The records
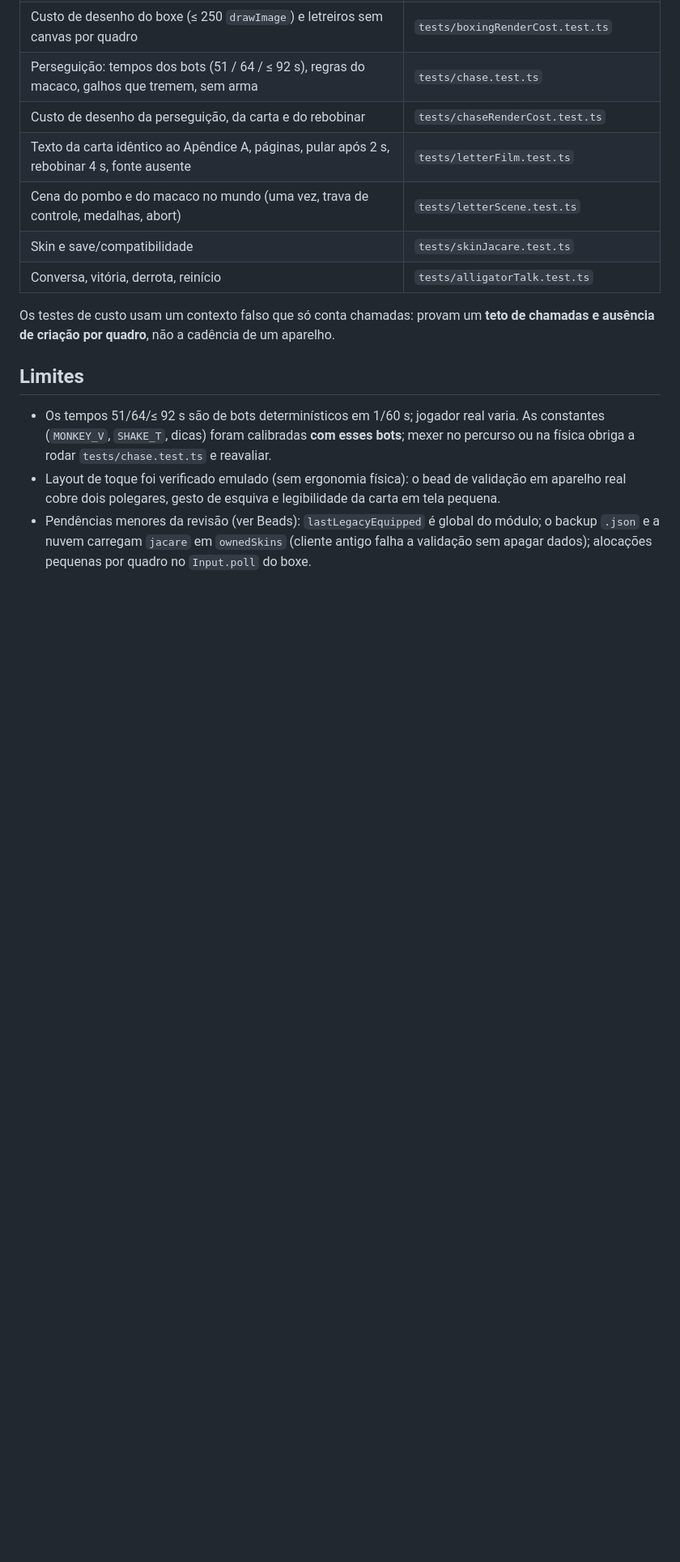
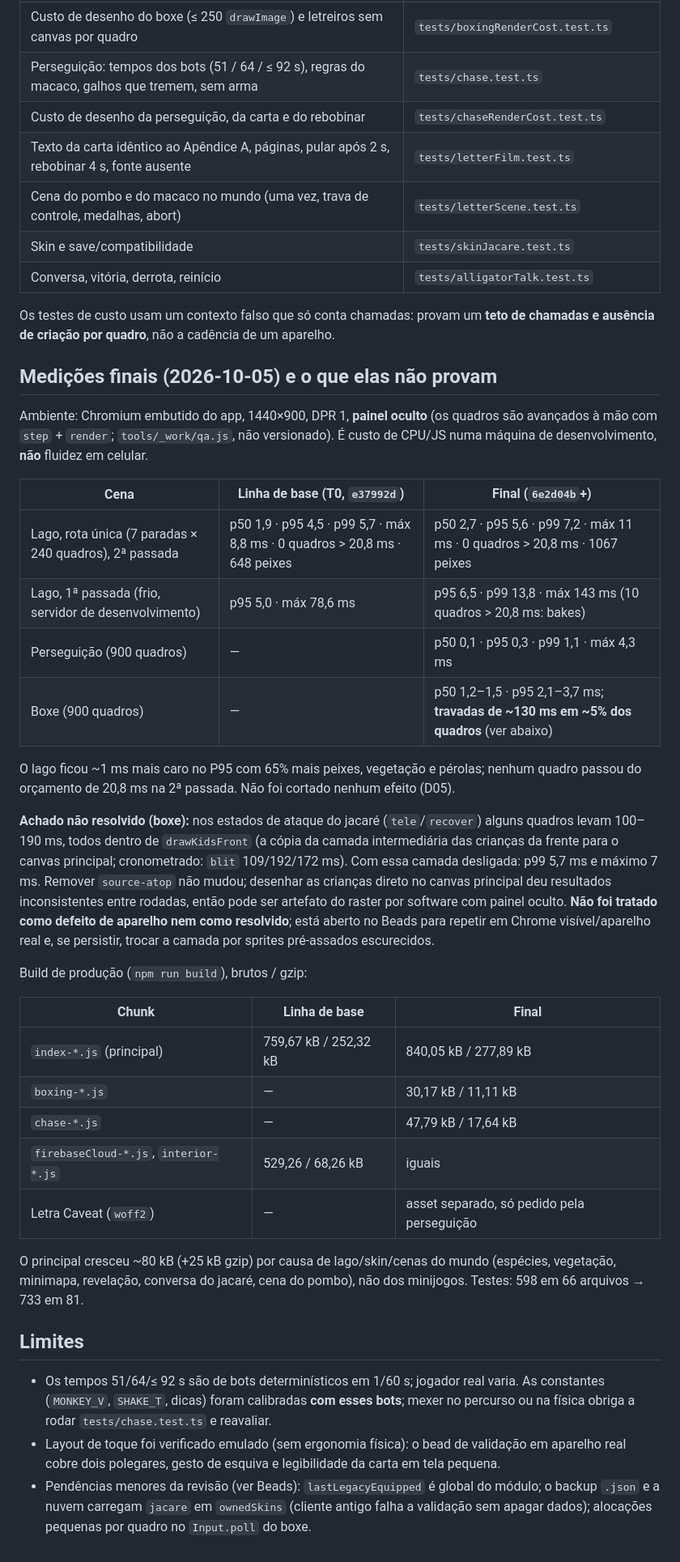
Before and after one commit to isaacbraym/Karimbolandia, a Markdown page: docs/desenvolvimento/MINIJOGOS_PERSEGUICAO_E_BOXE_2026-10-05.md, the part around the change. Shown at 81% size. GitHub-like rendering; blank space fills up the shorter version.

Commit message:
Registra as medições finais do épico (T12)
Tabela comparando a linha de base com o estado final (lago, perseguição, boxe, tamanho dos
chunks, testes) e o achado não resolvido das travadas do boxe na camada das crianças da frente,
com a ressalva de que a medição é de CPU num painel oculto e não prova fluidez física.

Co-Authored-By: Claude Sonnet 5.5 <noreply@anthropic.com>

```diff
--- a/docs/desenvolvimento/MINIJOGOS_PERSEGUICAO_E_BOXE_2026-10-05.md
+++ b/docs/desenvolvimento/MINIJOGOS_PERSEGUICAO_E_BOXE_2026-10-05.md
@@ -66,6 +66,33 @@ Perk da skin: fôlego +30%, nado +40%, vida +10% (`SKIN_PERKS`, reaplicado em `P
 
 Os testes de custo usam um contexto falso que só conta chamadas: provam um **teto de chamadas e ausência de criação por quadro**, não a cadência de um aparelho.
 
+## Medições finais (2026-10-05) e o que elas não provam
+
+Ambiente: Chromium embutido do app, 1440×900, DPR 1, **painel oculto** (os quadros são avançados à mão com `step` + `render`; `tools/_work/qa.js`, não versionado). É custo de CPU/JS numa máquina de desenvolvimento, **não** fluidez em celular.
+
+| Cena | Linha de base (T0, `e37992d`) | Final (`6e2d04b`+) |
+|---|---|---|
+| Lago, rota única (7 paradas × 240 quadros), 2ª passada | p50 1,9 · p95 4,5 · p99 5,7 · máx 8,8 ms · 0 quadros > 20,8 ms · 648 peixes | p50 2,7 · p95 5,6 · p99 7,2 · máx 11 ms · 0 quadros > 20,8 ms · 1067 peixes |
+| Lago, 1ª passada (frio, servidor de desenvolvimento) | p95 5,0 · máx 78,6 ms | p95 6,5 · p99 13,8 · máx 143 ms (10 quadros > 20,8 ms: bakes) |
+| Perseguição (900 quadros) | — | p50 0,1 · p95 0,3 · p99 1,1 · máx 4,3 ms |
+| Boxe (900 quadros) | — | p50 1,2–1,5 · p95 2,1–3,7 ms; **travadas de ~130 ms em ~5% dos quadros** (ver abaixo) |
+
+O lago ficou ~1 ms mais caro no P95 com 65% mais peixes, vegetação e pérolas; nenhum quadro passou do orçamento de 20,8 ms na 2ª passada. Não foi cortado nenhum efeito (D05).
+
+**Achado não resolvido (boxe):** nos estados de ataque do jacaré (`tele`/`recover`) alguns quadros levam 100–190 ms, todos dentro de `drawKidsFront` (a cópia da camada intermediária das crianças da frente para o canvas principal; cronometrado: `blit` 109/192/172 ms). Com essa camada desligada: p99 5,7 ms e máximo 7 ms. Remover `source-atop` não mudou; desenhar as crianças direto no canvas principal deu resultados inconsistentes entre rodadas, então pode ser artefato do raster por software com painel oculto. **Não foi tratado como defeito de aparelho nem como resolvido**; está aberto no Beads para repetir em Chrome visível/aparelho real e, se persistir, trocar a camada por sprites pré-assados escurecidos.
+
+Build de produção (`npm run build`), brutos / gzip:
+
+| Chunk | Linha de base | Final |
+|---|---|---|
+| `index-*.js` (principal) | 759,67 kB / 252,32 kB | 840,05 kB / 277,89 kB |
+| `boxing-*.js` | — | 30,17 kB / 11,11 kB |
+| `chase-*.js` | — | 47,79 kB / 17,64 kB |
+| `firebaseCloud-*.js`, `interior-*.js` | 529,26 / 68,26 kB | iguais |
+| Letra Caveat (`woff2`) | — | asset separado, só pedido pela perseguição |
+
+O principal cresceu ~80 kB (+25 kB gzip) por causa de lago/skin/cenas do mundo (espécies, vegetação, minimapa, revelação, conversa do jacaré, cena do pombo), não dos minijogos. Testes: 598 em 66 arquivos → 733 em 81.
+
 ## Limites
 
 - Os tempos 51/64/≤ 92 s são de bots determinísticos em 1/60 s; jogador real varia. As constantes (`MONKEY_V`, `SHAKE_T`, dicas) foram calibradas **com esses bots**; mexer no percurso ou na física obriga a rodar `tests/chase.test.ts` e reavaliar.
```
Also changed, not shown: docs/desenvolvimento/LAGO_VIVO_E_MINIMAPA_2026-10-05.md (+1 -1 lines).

Task requirements
Return each line from the data where the string "docs" can be found.

Result of the exercise
Before and after one commit to isaacbraym/Karimbolandia, a Markdown page: docs/desenvolvimento/MINIJOGOS_PERSEGUICAO_E_BOXE_2026-10-05.md, the part around the change. Shown at 81% size. GitHub-like rendering; blank space fills up the shorter version.
--- a/docs/desenvolvimento/MINIJOGOS_PERSEGUICAO_E_BOXE_2026-10-05.md
+++ b/docs/desenvolvimento/MINIJOGOS_PERSEGUICAO_E_BOXE_2026-10-05.md
Also changed, not shown: docs/desenvolvimento/LAGO_VIVO_E_MINIMAPA_2026-10-05.md (+1 -1 lines).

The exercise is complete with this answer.